Register to become part of our active community, get updates, receive a monthly newsletter, and enjoy the benefits and rewards of our member point system OR just post your comment below as a Guest.

Human Origins

Photo of Zecharia Sitchin (left)(CC0)Akkadian cylinder seal dating to circa 2300 BC depicting the deities Inanna, Utu, and Enki, three members of the Anunnaki.(right)
In a previous 2-part article (1), the authors wrote about the faulty associations of the Sumerian deities known as the Anunnaki as they are portrayed in the books, television series, and other media, which promotes Ancient Astronaut Theory (hereafter “A.A.T.”).

Ancient Technology

Roman glass (not the legendary flexible glass). Landesmuseum Württemberg, Stuttgart.
Imagine a glass you can bend and then watch it return to its original form. A glass that you drop but it doesn’t break. Stories say that an ancient Roman glassmaker had the technology to create a flexible glass, ‘vitrium flexile’, but a certain emperor decided the invention should not be.

Ancient Places

Face of the coffin where the mummy of Ramesses II was found. (Credit: Petra Lether, designed by Anand Balaji)
Usermaatre Setepenre Ramesses II, the third pharaoh of the Nineteenth Dynasty, was one of ancient Egypt’s longest-reigning monarchs. In an astonishing sixty-seven regnal years – the glory days of empire that witnessed unprecedented peace and prosperity – the monarch built grand edifices and etched his name on innumerable monuments of his forbears.

Opinion

Hopewell mounds from the Mound City Group in Ohio. Representative image
During the Early Woodland Period (1000—200 BC), the Adena people constructed extensive burial mounds and earthworks throughout the Ohio Valley in Ohio, Indiana, Pennsylvania, Kentucky, and West Virginia. Many of the skeletal remains found in these mounds by early antiquarians and 20th-Century archaeologists were of powerfully-built individuals reaching between 6.5 and eight feet in height (198 cm – 244 cm).

Our Mission

At Ancient Origins, we believe that one of the most important fields of knowledge we can pursue as human beings is our beginnings.
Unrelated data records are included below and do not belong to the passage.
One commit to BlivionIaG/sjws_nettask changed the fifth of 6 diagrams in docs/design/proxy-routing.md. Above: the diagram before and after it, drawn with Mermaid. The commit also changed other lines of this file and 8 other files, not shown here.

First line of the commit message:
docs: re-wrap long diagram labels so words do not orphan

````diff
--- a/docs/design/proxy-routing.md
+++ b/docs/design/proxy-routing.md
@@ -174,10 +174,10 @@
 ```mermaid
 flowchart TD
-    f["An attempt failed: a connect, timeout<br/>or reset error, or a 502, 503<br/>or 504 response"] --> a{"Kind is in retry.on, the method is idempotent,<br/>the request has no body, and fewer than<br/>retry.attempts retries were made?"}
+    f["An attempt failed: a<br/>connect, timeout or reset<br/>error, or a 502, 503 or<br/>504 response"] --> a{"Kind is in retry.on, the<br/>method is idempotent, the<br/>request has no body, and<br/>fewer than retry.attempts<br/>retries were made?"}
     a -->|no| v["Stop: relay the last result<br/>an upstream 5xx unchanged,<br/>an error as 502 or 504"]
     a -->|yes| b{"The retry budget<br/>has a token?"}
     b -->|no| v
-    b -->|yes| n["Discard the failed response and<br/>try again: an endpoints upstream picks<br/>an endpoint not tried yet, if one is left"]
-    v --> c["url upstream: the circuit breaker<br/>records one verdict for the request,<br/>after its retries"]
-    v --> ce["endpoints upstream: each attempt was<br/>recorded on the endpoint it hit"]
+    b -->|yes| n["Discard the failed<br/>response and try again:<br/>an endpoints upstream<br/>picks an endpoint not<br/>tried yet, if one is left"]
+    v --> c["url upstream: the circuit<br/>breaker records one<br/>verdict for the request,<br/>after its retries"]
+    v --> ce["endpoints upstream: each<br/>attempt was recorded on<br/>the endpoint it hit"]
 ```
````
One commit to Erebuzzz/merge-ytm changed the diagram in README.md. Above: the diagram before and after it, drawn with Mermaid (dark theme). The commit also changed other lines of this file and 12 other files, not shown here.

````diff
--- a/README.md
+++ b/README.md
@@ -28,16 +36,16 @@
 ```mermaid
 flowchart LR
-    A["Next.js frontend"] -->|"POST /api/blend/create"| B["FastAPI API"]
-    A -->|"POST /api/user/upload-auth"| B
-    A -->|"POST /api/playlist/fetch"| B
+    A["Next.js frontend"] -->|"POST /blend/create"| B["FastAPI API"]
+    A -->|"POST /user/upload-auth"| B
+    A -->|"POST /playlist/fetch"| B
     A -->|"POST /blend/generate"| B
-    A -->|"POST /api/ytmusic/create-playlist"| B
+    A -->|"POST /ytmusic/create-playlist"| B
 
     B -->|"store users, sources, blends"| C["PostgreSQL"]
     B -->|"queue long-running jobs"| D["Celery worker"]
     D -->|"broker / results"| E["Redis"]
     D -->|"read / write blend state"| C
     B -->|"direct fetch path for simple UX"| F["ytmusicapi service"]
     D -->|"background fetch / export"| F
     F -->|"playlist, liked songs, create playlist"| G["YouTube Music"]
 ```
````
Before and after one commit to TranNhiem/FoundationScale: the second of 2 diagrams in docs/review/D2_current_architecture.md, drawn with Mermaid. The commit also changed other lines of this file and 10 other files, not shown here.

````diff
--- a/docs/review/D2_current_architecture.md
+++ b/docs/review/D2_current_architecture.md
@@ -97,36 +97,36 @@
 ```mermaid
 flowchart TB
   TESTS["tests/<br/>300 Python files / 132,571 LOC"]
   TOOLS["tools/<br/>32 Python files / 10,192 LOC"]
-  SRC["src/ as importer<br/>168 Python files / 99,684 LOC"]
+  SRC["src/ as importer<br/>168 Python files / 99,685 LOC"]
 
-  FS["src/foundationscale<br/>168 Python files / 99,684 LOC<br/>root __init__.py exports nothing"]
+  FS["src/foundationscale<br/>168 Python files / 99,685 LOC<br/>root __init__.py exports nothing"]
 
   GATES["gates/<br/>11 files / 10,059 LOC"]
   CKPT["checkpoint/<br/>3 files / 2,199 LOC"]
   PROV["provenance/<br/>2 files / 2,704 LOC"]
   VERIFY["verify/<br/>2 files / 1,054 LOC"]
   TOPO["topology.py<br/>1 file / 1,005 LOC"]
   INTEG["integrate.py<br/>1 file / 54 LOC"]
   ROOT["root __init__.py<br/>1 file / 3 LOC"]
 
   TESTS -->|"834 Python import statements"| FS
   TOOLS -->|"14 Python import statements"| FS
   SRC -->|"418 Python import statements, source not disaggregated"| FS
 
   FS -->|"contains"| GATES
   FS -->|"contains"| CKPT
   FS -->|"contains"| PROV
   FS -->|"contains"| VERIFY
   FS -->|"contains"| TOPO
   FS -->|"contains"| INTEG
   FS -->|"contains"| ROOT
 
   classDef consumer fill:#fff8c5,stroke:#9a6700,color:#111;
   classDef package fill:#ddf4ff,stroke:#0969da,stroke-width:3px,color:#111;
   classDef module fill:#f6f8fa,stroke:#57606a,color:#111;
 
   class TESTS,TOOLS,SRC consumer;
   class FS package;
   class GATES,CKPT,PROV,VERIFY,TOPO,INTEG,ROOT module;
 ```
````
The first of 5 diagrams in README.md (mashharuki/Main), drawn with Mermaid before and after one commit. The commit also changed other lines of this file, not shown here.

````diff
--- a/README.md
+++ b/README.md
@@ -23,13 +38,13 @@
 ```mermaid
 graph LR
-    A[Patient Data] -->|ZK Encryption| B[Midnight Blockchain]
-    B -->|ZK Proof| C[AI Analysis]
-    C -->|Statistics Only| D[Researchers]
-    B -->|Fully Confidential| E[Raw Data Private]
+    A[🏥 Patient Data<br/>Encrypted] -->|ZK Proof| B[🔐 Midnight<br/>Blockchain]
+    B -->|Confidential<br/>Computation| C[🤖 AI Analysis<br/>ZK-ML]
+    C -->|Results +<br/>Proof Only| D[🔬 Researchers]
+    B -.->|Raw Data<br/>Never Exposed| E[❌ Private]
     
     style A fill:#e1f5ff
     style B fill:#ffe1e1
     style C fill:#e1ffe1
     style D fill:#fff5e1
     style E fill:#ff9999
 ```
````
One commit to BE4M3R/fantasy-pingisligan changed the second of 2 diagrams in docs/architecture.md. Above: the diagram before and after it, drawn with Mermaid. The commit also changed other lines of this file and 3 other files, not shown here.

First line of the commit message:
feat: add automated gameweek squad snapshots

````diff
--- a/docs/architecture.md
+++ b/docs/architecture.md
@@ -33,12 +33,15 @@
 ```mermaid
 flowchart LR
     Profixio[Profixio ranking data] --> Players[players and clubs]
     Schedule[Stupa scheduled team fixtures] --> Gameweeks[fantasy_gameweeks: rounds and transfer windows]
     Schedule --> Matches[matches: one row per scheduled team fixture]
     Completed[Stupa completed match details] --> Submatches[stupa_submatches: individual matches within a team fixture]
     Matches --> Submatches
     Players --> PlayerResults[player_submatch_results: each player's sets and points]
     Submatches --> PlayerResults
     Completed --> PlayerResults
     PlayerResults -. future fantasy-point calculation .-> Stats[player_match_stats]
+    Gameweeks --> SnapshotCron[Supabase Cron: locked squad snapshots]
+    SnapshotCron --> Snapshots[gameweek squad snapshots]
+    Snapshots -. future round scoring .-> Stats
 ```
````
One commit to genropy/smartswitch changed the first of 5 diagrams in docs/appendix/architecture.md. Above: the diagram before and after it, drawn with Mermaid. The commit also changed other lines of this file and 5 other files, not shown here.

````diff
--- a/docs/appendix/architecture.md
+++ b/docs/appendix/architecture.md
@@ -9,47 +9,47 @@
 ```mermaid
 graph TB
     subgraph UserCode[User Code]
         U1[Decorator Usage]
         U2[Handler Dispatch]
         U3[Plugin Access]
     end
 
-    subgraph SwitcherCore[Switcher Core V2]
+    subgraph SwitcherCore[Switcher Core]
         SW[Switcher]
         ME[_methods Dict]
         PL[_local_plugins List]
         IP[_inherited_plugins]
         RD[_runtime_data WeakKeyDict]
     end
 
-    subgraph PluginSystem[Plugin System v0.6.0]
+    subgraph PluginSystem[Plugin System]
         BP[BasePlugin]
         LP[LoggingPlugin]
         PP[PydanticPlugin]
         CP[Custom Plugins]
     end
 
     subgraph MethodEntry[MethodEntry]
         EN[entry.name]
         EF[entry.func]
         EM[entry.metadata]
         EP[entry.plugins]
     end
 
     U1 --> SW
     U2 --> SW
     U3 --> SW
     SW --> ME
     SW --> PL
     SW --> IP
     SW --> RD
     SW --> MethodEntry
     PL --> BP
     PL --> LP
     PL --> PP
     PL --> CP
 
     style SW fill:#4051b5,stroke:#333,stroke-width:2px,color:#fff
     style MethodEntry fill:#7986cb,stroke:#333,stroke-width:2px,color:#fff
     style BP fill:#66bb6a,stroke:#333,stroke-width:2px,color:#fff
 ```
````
And while some people may seem content with the story as it stands, our view is that there exists countless mysteries, scientific anomalies and surprising artifacts that have yet to be discovered and explained.

The goal of Ancient Origins is to highlight recent archaeological discoveries, peer-reviewed academic research and evidence, as well as offering alternative viewpoints and explanations of science, archaeology, mythology, religion and history around the globe.

We’re the only Pop Archaeology site combining scientific research with out-of-the-box perspectives.

By bringing together top experts and authors, this archaeology website explores lost civilizations, examines sacred writings, tours ancient places, investigates ancient discoveries and questions mysterious happenings. Our open community is dedicated to digging into the origins of our species on planet earth, and question wherever the discoveries might take us. We seek to retell the story of our beginnings. 

Ancient Image Galleries

View from the Castle Gate (Burgtor). (Public Domain)
Door surrounded by roots of Tetrameles nudiflora in the Khmer temple of Ta Phrom, Angkor temple complex, located today in Cambodia. (CC BY-SA 3.0)
Cable car in the Xihai (West Sea) Grand Canyon (CC BY-SA 4.0)
Next article